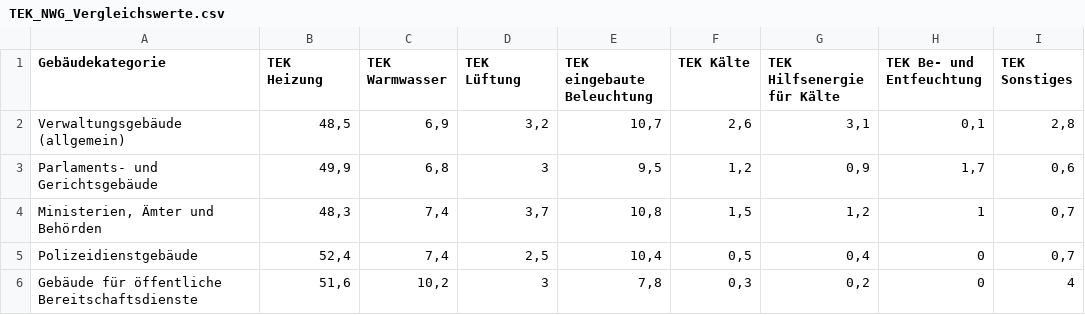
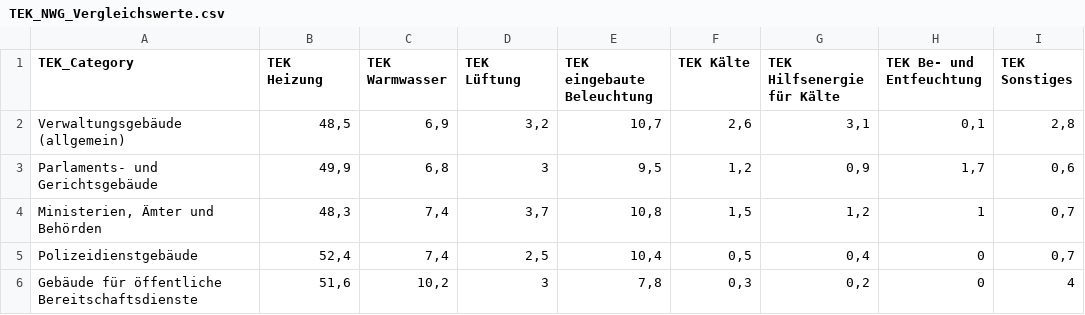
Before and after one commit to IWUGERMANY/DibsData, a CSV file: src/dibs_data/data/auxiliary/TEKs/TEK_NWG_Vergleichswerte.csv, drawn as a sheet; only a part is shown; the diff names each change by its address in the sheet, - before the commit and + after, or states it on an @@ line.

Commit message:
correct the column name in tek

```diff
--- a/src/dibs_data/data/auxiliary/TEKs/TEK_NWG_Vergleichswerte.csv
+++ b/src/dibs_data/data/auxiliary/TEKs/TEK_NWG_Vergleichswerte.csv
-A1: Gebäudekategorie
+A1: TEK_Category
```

==

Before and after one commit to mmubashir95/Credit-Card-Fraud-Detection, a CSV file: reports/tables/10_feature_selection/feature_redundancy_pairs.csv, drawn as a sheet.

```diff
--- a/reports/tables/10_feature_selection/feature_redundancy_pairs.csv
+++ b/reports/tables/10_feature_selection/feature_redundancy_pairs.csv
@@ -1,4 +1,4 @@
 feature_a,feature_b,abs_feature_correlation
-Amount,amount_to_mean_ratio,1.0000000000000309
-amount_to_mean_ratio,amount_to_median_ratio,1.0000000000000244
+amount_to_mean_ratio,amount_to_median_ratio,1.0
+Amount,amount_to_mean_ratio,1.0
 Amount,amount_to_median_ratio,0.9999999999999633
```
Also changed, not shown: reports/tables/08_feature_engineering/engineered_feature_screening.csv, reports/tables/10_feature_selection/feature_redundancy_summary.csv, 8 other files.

ACTION ITEM:
Among the lines above, find those holding "tables" and copy each one.

EXERCISE RESPONSE:
Before and after one commit to mmubashir95/Credit-Card-Fraud-Detection, a CSV file: reports/tables/10_feature_selection/feature_redundancy_pairs.csv, drawn as a sheet.
--- a/reports/tables/10_feature_selection/feature_redundancy_pairs.csv
+++ b/reports/tables/10_feature_selection/feature_redundancy_pairs.csv
Also changed, not shown: reports/tables/08_feature_engineering/engineered_feature_screening.csv, reports/tables/10_feature_selection/feature_redundancy_summary.csv, 8 other files.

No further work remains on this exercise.